Comments (34)

In the weeds

J.K. Trotter, "Ben Smith and Jonah Peretti: The Gawker Interview", 4/22/2015 (From Ben Zimmer, who picked it up from Sebastian Stockman on Twitter — emphasis added):

Keenan: They’re running the Pepsi Twitter account?
Ben (to Jonah): Yes. Is that exactly accurate?
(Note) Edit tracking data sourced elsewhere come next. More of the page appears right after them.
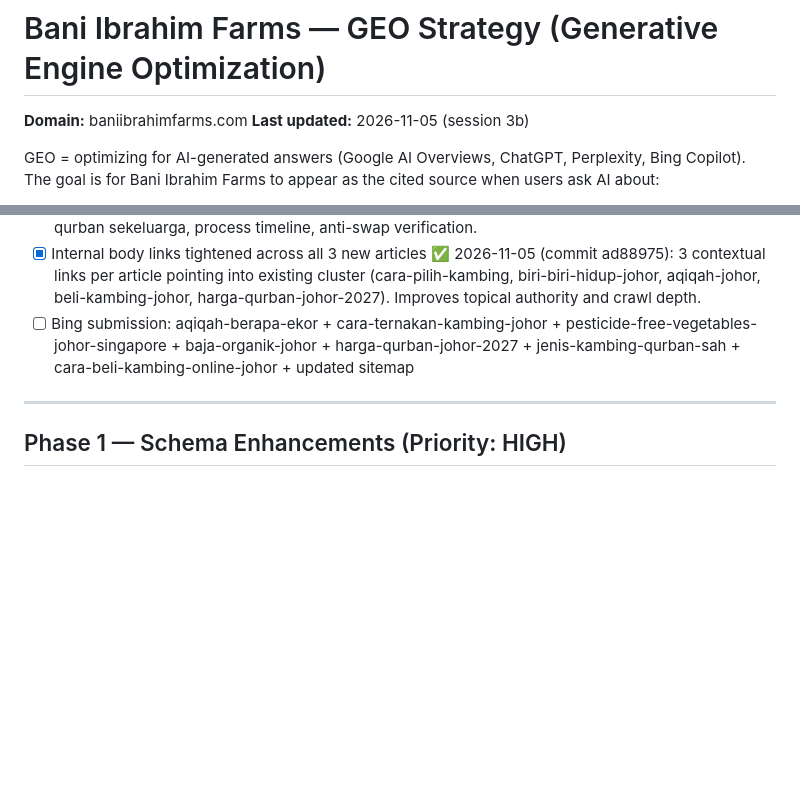
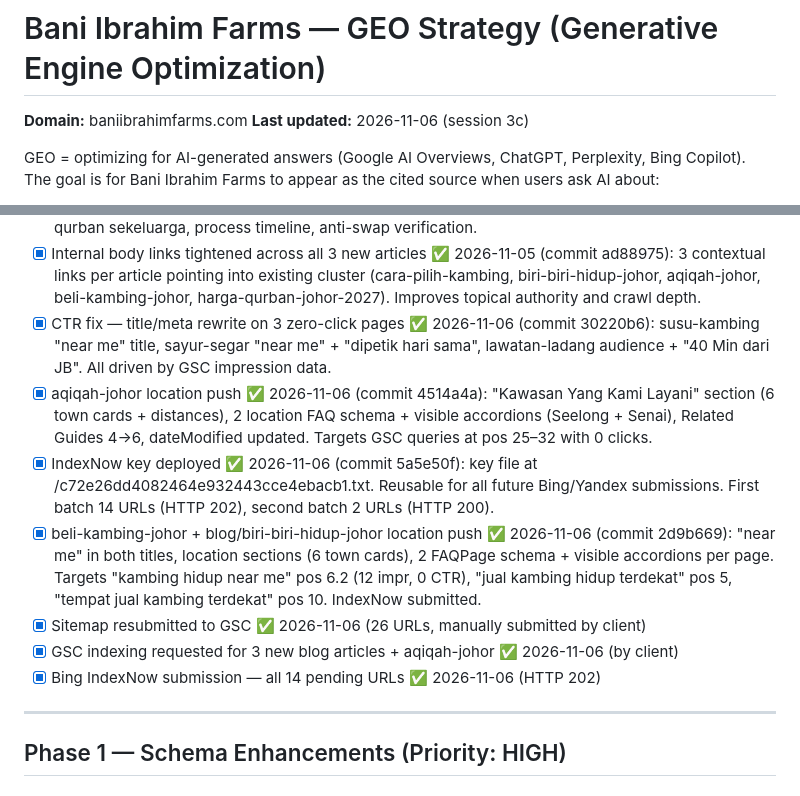
Before and after one commit to Peak-Convert/baniibrahimfarms, a Markdown page: GEO_STRATEGY.md, 2 parts joined by grey strips. GitHub-like rendering; blank space fills up the shorter version.

Commit message:
docs(strategy): update SEO + GEO strategy logs for session 3c (Nov 2026)

```diff
--- a/GEO_STRATEGY.md
+++ b/GEO_STRATEGY.md
@@ -1,6 +1,6 @@
 # Bani Ibrahim Farms — GEO Strategy (Generative Engine Optimization)
 **Domain:** baniibrahimfarms.com
-**Last updated:** 2026-11-05 (session 3b)
+**Last updated:** 2026-11-06 (session 3c)
 
 GEO = optimizing for AI-generated answers (Google AI Overviews, ChatGPT, Perplexity, Bing Copilot).
 The goal is for Bani Ibrahim Farms to appear as the cited source when users ask AI about:
@@ -103,7 +103,13 @@ The goal is for Bani Ibrahim Farms to appear as the cited source when users ask
 - [x] HowTo schema added to harga-qurban-johor-2027 + jenis-kambing-qurban-sah ✅ 2026-11-05 (commit ad88975): enables Google featured snippet step-boxes for "cara tempah qurban" and "cara semak haiwan qurban" queries. All 3 new articles now have HowTo schema.
 - [x] FAQPage expanded to 7 items on all 3 new articles ✅ 2026-11-05 (commit ad88975): more SERP real estate for FAQ rich results. New Q&As cover: daging yield, qurban untuk arwah, kambing hamil ruling, qurban sekeluarga, process timeline, anti-swap verification.
 - [x] Internal body links tightened across all 3 new articles ✅ 2026-11-05 (commit ad88975): 3 contextual links per article pointing into existing cluster (cara-pilih-kambing, biri-biri-hidup-johor, aqiqah-johor, beli-kambing-johor, harga-qurban-johor-2027). Improves topical authority and crawl depth.
-- [ ] Bing submission: aqiqah-berapa-ekor + cara-ternakan-kambing-johor + pesticide-free-vegetables-johor-singapore + baja-organik-johor + harga-qurban-johor-2027 + jenis-kambing-qurban-sah + cara-beli-kambing-online-johor + updated sitemap
+- [x] CTR fix — title/meta rewrite on 3 zero-click pages ✅ 2026-11-06 (commit 30220b6): susu-kambing "near me" title, sayur-segar "near me" + "dipetik hari sama", lawatan-ladang audience + "40 Min dari JB". All driven by GSC impression data.
+- [x] aqiqah-johor location push ✅ 2026-11-06 (commit 4514a4a): "Kawasan Yang Kami Layani" section (6 town cards + distances), 2 location FAQ schema + visible accordions (Seelong + Senai), Related Guides 4→6, dateModified updated. Targets GSC queries at pos 25–32 with 0 clicks.
+- [x] IndexNow key deployed ✅ 2026-11-06 (commit 5a5e50f): key file at /c72e26dd4082464e932443cce4ebacb1.txt. Reusable for all future Bing/Yandex submissions. First batch 14 URLs (HTTP 202), second batch 2 URLs (HTTP 200).
+- [x] beli-kambing-johor + blog/biri-biri-hidup-johor location push ✅ 2026-11-06 (commit 2d9b669): "near me" in both titles, location sections (6 town cards), 2 FAQPage schema + visible accordions per page. Targets "kambing hidup near me" pos 6.2 (12 impr, 0 CTR), "jual kambing hidup terdekat" pos 5, "tempat jual kambing terdekat" pos 10. IndexNow submitted.
+- [x] Sitemap resubmitted to GSC ✅ 2026-11-06 (26 URLs, manually submitted by client)
+- [x] GSC indexing requested for 3 new blog articles + aqiqah-johor ✅ 2026-11-06 (by client)
+- [x] Bing IndexNow submission — all 14 pending URLs ✅ 2026-11-06 (HTTP 202)
 
 ---
 
```
Also changed, not shown: SEO_STRATEGY.md (+1 -1 lines).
I’m not in the weeds in this, but they had been—
Jonah: They had been making content for Pepsi.
Ben: Because they were running the account.
Jonah: And it was—I’m not in the weeds on this, either, but I know the creative team was doing real-time marketing with Pepsi and posting stuff—

Sebastian asks "doesn't 'in the weeds' usually mean 'out of depth/in trouble'?"

Read the rest of this entry »

Comments (13)

An Eighteenth-Century Japanese Language Reformer

In his "Reflections on the Meaning of Our Country:  Kamo no Mabuchi's Kokuikô," Monumenta Nipponica, 63.2 (2008), 211-263, Peter Flueckiger presents "a utopian vision of ancient Japan as a society governed in accordance with nature, which was then corrupted by the introduction of foreign philosophies, especially Confucianism."

Mabuchi (1697-1769) looks at a wide range of social, political, and cultural manifestations, but the aspect of his work that intrigues me most is his sharply critical stance with regard to Chinese characters.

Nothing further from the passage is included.